Plan your trip to the Tower of London

9. Great honour

Although the British Empire once extended over dozens of dominions, only one – India – had a new crown made for it, which King George V wore at the inaugural ceremony known as the Delhi Durbar in 1911. Set with over 6,000 gems, it is one of the most sensational objects in the Crown Jewels but has only ever been worn once.

10. Your name’s not on the list…

Queen Caroline, the estranged wife of King George IV, was not invited to her husband’s coronation in 1821 in fact, he went to considerable lengths to keep her away. But, undeterred, the hapless queen turned up on the day and was turned away at the doors of Westminster Abbey by officials.

Declaring Independence

For over a year, the Continental Congress supervised a war against a country to which it proclaimed its loyalty. In fact, both the Congress and the people it represented were divided on the question of independence even after a year of open warfare against Great Britain. Early in 1776, a number of factors began to strengthen the call for separation. In his stirring pamphlet 𠇌ommon Sense,” published in January of that year, the British immigrant Thomas Paine (1737-1809) laid out a convincing argument in favor of independence. At the same time, many Americans came to realize that their military might not be capable of defeating the British Empire on its own. Independence would allow it to form alliances with Britain’s powerful rivals𠄿rance was at the forefront of everyone’s mind. Meanwhile, the war itself evoked hostility toward Britain among the citizenry, paving the way for independence.

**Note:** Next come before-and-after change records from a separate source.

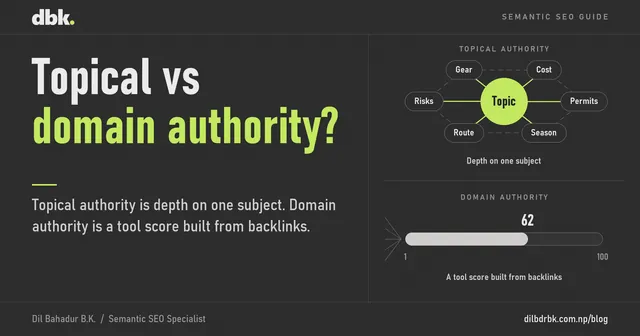
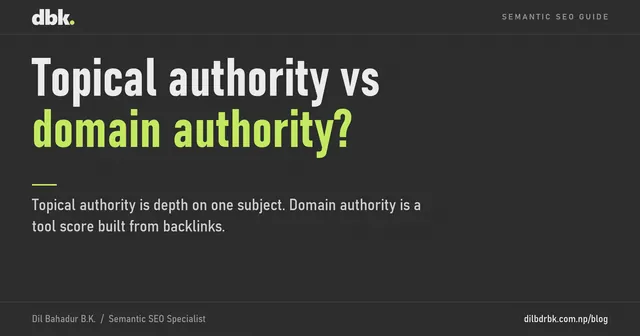
Topical authority post: text-only cover, hybrid summary intro

diff --git a/blog/topical-authority-vs-domain-authority/index.html b/blog/topical-authority-vs-domain-authority/index.html
@@ -214,7 +214,7 @@
     "height": 630
    },
    "inLanguage": "en",
-   "wordCount": 4806,
+   "wordCount": 4878,
    "timeRequired": "PT21M",
    "articleSection": "Topical Authority",
    "keywords": [
@@ -385,7 +385,7 @@
 </section>
 <section class="frame post-cover-frame">
   <div class="body">
-    <figure class="post-cover"><picture><source type="image/webp" srcset="/assets/img/blog/topical-authority-vs-domain-authority.webp?v=c0f706cd"><img src="/assets/img/blog/topical-authority-vs-domain-authority.jpg?v=86f2752e" width="1200" height="630" alt="Topical authority vs domain authority: one website covers a single topic in depth with connected pages, while a domain score rates the whole site by its backlinks." fetchpriority="high"></picture></figure>
+    <figure class="post-cover"><picture><source type="image/webp" srcset="/assets/img/blog/topical-authority-vs-domain-authority.webp?v=36b13cbe"><img src="/assets/img/blog/topical-authority-vs-domain-authority.jpg?v=6b294fbb" width="1200" height="630" alt="Topical authority vs domain authority: one website covers a single topic in depth with connected pages, while a domain score rates the whole site by its backlinks." fetchpriority="high"></picture></figure>
   </div>
 </section>
 <section class="frame post-main">
@@ -403,8 +403,9 @@
     </aside>
     <div class="prose post-body">
 <div class="post-answer"><p class="post-answer-label">Short answer</p><p>Topical authority is the depth and accuracy with which a website covers one subject, and domain authority is a score from 1 to 100 that SEO tools, such as Moz, calculate mainly from a site's backlinks. Google does not use Moz's Domain Authority or any other third-party score. Google does use links through PageRank and says that site-wide signals contribute to how it understands pages, so a site that ranks well needs both topical depth and relevant links.</p></div>
-<p>Moz introduced Domain Authority as a way to predict how likely a website is to rank compared with its competitors, and Ahrefs, Semrush and Majestic sell similar scores. Topical authority came from the semantic SEO field. Koray Tugberk Gubur of Holistic SEO defines it as a methodology to rank higher by covering connected topics and the queries they imply.</p>
-<p>This guide compares topical authority and domain authority from the core difference and the way each one is measured to Google's own statements, information retrieval research, the 2024 leaked documentation, a 7-step method and the measurements that matter. Google's documentation, the research papers and the SEO tool makers point the same way: no single authority score decides rankings, links still carry weight, and coverage of one topic makes a site relevant for that topic. Each part separates what Google states from what research shows and from what SEO practitioners interpret.</p>
+<p>Domain Authority is Moz's score from 1 to 100, built mainly from the number and quality of linking root domains, and Ahrefs Domain Rating, Semrush Authority Score and Majestic Trust Flow rate link strength the same way. Topical authority has no score. Holistic SEO defines it as a methodology to rank higher by covering connected topics and the queries they imply, and practitioners describe it through topical coverage and historical data.</p>
+<p>Google stated in 2016 and 2019 that it has no website authority score and does not use Domain Authority, yet PageRank remains one of its core ranking systems and site-wide signals contribute to how it understands pages. Google's topic authority system surfaces expert sources for news by topic, research from 1999 to 2002 found that authority computed per topic ranked pages more accurately than one global score, and the 2024 leaked documentation lists site-level attributes for topic focus, such as siteFocusScore.</p>
+<p>Topical depth carries the most weight for specific questions inside a niche, such as permit costs for one trek, and link strength carries more for broad, competitive searches. A site gains from both by planning a topical map, covering it answer-first, linking the pages into one network and earning links from relevant sites, such as trade associations, then tracking impressions across the topic's queries in Search Console.</p>
 <details class="post-toc" open>
 <summary>In this guide</summary>
 <nav aria-label="Table of contents"><ol>

diff --git a/index.html b/index.html
@@ -768,7 +768,7 @@
       <div class="res-panel" id="blog-posts" role="tabpanel" aria-labelledby="res-tab-blog">
         <p class="label res-nojs">Blog</p>
 <ul class="feature-posts">
-<li class="feature-card"><a href="/blog/topical-authority-vs-domain-authority/"><img src="/assets/img/blog/topical-authority-vs-domain-authority.webp?v=c0f706cd" width="1600" height="840" alt="" loading="lazy" decoding="async"><span class="feature-text"><span class="feature-tags"><span>Topical authority</span><span>Domain authority</span><span>Semantic SEO</span></span><span class="feature-meta"><time datetime="2026-10-28">28 October 2026</time><span>21 min read</span></span><span class="feature-title">Topical Authority vs Domain Authority: What Google Uses</span><span class="feature-desc">Topical authority vs domain authority: one is how deeply a site covers a subject, the other an SEO tool score built from backlinks. See what Google uses.</span><span class="feature-more">Read the guide</span></span></a></li>
+<li class="feature-card"><a href="/blog/topical-authority-vs-domain-authority/"><img src="/assets/img/blog/topical-authority-vs-domain-authority.webp?v=36b13cbe" width="1600" height="840" alt="" loading="lazy" decoding="async"><span class="feature-text"><span class="feature-tags"><span>Topical authority</span><span>Domain authority</span><span>Semantic SEO</span></span><span class="feature-meta"><time datetime="2026-10-28">28 October 2026</time><span>21 min read</span></span><span class="feature-title">Topical Authority vs Domain Authority: What Google Uses</span><span class="feature-desc">Topical authority vs domain authority: one is how deeply a site covers a subject, the other an SEO tool score built from backlinks. See what Google uses.</span><span class="feature-more">Read the guide</span></span></a></li>
 <li class="feature-card"><a href="/blog/entity-seo-vs-keyword-seo/"><img src="/assets/img/blog/entity-seo-vs-keyword-seo.webp?v=57fe50bc" width="1600" height="840" alt="" loading="lazy" decoding="async"><span class="feature-text"><span class="feature-tags"><span>Entity SEO</span><span>Keyword research</span><span>AI Overviews</span></span><span class="feature-meta"><time datetime="2026-10-19">19 October 2026</time><span>27 min read</span></span><span class="feature-title">Entity SEO vs Keyword SEO: What Changes and What Stays</span><span class="feature-desc">Entity SEO vs keyword SEO: keywords show how people search, entities show what they mean. See the differences, where each works and how to combine them.</span><span class="feature-more">Read the guide</span></span></a></li>
 <li class="feature-card"><a href="/blog/what-is-entity-seo/"><img src="/assets/img/blog/what-is-entity-seo.webp?v=6ea2b66a" width="1600" height="840" alt="" loading="lazy" decoding="async"><span class="feature-text"><span class="feature-tags"><span>Entity SEO</span><span>Knowledge Graph</span><span>Structured data</span></span><span class="feature-meta"><time datetime="2026-10-14">14 October 2026</time><span>16 min read</span></span><span class="feature-title">What Is Entity SEO? A Practical Guide</span><span class="feature-desc">Entity SEO helps search engines identify the people, places, products and concepts on your site. Learn how it works and how to do it in 6 steps.</span><span class="feature-more">Read the guide</span></span></a></li>
 </ul>

diff --git a/blog/index.html b/blog/index.html
@@ -208,7 +208,7 @@
 <section class="frame">
   <div class="rail"><p class="label"><span class="idx">01</span> Posts</p></div>
   <div class="body">
-<ul class="post-list"><li class="post-row"><a href="/blog/topical-authority-vs-domain-authority/"><img class="post-thumb" src="/assets/img/blog/topical-authority-vs-domain-authority-thumb.webp?v=32210e49" width="640" height="336" alt="" loading="lazy" decoding="async"><span class="post-row-text"><span class="post-row-meta"><time datetime="2026-10-28">28 October 2026</time><span>21 min read</span></span><span class="post-title">Topical Authority vs Domain Authority: What Google Uses</span><span class="post-desc">Topical authority vs domain authority: one is how deeply a site covers a subject, the other an SEO tool score built from backlinks. See what Google uses.</span></span></a></li>
+<ul class="post-list"><li class="post-row"><a href="/blog/topical-authority-vs-domain-authority/"><img class="post-thumb" src="/assets/img/blog/topical-authority-vs-domain-authority-thumb.webp?v=c840f86a" width="640" height="336" alt="" loading="lazy" decoding="async"><span class="post-row-text"><span class="post-row-meta"><time datetime="2026-10-28">28 October 2026</time><span>21 min read</span></span><span class="post-title">Topical Authority vs Domain Authority: What Google Uses</span><span class="post-desc">Topical authority vs domain authority: one is how deeply a site covers a subject, the other an SEO tool score built from backlinks. See what Google uses.</span></span></a></li>
 <li class="post-row"><a href="/blog/entity-seo-vs-keyword-seo/"><img class="post-thumb" src="/assets/img/blog/entity-seo-vs-keyword-seo-thumb.webp?v=ff41d5dc" width="640" height="336" alt="" loading="lazy" decoding="async"><span class="post-row-text"><span class="post-row-meta"><time datetime="2026-10-19">19 October 2026</time><span>27 min read</span></span><span class="post-title">Entity SEO vs Keyword SEO: What Changes and What Stays</span><span class="post-desc">Entity SEO vs keyword SEO: keywords show how people search, entities show what they mean. See the differences, where each works and how to combine them.</span></span></a></li>
 <li class="post-row"><a href="/blog/what-is-entity-seo/"><img class="post-thumb" src="/assets/img/blog/what-is-entity-seo-thumb.webp?v=28dc48ba" width="640" height="336" alt="" loading="lazy" decoding="async"><span class="post-row-text"><span class="post-row-meta"><time datetime="2026-10-14">14 October 2026</time><span>16 min read</span></span><span class="post-title">What Is Entity SEO? A Practical Guide</span><span class="post-desc">Entity SEO helps search engines identify the people, places, products and concepts on your site. Learn how it works and how to do it in 6 steps.</span></span></a></li></ul>
   </div>

diff --git a/_src/make_images.py b/_src/make_images.py
@@ -245,14 +245,15 @@ def pill(d, cx, cy, text, f, fill=BG, outline=LINE_STRONG, ink=INK, h=46):
     d.text((cx, cy), text, font=f, fill=ink, anchor="mm")
 
 
-def feature_canvas(W, H, split, question, answer, note=None, label="ENTITY SEO GUIDE"):
+def feature_canvas(W, H, split, question, answer, note=None, label="ENTITY SEO GUIDE", divider=True):
     """Shared layout: logo and label on top, question and answer on the left, footer below.
     `question` is two lines; the second one is lime."""
     im = Image.new("RGB", (px(W), px(H)), BG)
     d = ImageDraw.Draw(im)
     for y in (64, H - 64):
         d.line([(0, px(y)), (px(W), px(y))], fill=LINE, width=R)
-    d.line([(px(split), px(64)), (px(split), px(H - 64))], fill=LINE, width=R)
+    if divider:
+        d.line([(px(split), px(64)), (px(split), px(H - 64))], fill=LINE, width=R)
     logo = to_height(wordmark(), px(30))
     im.paste(logo, (px(60), px(17)), logo)
     tracked(d, (px(W - 60), px(32)), label, bahn(15, "SemiBold"), MUTED, px(3), anchor="rm")
@@ -457,10 +458,9 @@ def blog_images():
                              "Write answer-first", "Link and mark up", "Measure both"], step=72)
     save_scaled(card, "entity-keyword-workflow.webp", (1200, 675), "WEBP", quality=84, method=6)
 
-    cover, d = feature_canvas(1200, 630, 690, ("Topical vs", "domain authority?"),
+    cover, d = feature_canvas(1200, 630, 870, ("Topical authority vs", "domain authority?"),
                               "Topical authority is depth on one subject. Domain authority is a tool score built from backlinks.",
-                              label="SEMANTIC SEO GUIDE")
-    authority_compare(d)
+                              label="SEMANTIC SEO GUIDE", divider=False)
     save_scaled(cover, "topical-authority-vs-domain-authority.jpg", (1200, 630), "JPEG", quality=88, optimize=True, progressive=True)
     save_scaled(cover, "topical-authority-vs-domain-authority.webp", (1600, 840), "WEBP", quality=82, method=6)
     save_scaled(cover, "topical-authority-vs-domain-authority-thumb.webp", (640, 336), "WEBP", quality=80, method=6)

diff --git a/_src/posts/topical-authority-vs-domain-authority.md b/_src/posts/topical-authority-vs-domain-authority.md
@@ -64,9 +64,11 @@ Meta Description: Topical authority vs domain authority: one is how deeply a sit
 [[answer]]
 Topical authority is the depth and accuracy with which a website covers one subject, and domain authority is a score from 1 to 100 that SEO tools, such as Moz, calculate mainly from a site's backlinks. Google does not use Moz's Domain Authority or any other third-party score. Google does use links through PageRank and says that site-wide signals contribute to how it understands pages, so a site that ranks well needs both topical depth and relevant links.
 
-Moz introduced Domain Authority as a way to predict how likely a website is to rank compared with its competitors, and Ahrefs, Semrush and Majestic sell similar scores. Topical authority came from the semantic SEO field. Koray Tugberk Gubur of Holistic SEO defines it as a methodology to rank higher by covering connected topics and the queries they imply.
+Domain Authority is Moz's score from 1 to 100, built mainly from the number and quality of linking root domains, and Ahrefs Domain Rating, Semrush Authority Score and Majestic Trust Flow rate link strength the same way. Topical authority has no score. Holistic SEO defines it as a methodology to rank higher by covering connected topics and the queries they imply, and practitioners describe it through topical coverage and historical data.
 
-This guide compares topical authority and domain authority from the core difference and the way each one is measured to Google's own statements, information retrieval research, the 2024 leaked documentation, a 7-step method and the measurements that matter. Google's documentation, the research papers and the SEO tool makers point the same way: no single authority score decides rankings, links still carry weight, and coverage of one topic makes a site relevant for that topic. Each part separates what Google states from what research shows and from what SEO practitioners interpret.
+Google stated in 2016 and 2019 that it has no website authority score and does not use Domain Authority, yet PageRank remains one of its core ranking systems and site-wide signals contribute to how it understands pages. Google's topic authority system surfaces expert sources for news by topic, research from 1999 to 2002 found that authority computed per topic ranked pages more accurately than one global score, and the 2024 leaked documentation lists site-level attributes for topic focus, such as siteFocusScore.
+
+Topical depth carries the most weight for specific questions inside a niche, such as permit costs for one trek, and link strength carries more for broad, competitive searches. A site gains from both by planning a topical map, covering it answer-first, linking the pages into one network and earning links from relevant sites, such as trade associations, then tracking impressions across the topic's queries in Search Console.
 
 [[toc]]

In the spring of 1776, the provisional colonial governments began to send new instructions to their congressional delegates, obliquely or directly allowing them to vote for independence. The provisional government of Virginia went further: It instructed its delegation to submit a proposal for independence before Congress. On June 7, Virginia delegate Richard Henry Lee (1732-94) complied with his instructions. Congress postponed a final vote on the proposal until July 1, but appointed a committee to draft a provisional declaration of independence for use should the proposal pass.

The committee consisted of five men, including John Adams and Benjamin Franklin (1706-90) of Pennsylvania. But the declaration was primarily the work of one man, Thomas Jefferson, who penned an eloquent defense of the natural rights of all people, of which, he charged, Parliament and the king had tried to deprive the American nation. The Continental Congress made several revisions to Jefferson’s draft, removing, among other things, an attack on the institution of slavery but on July 4, 1776, Congress voted to approve the Declaration of Independence.

Watch the video: HD Doku. Geheimnisse der englischen Krone (December 2021).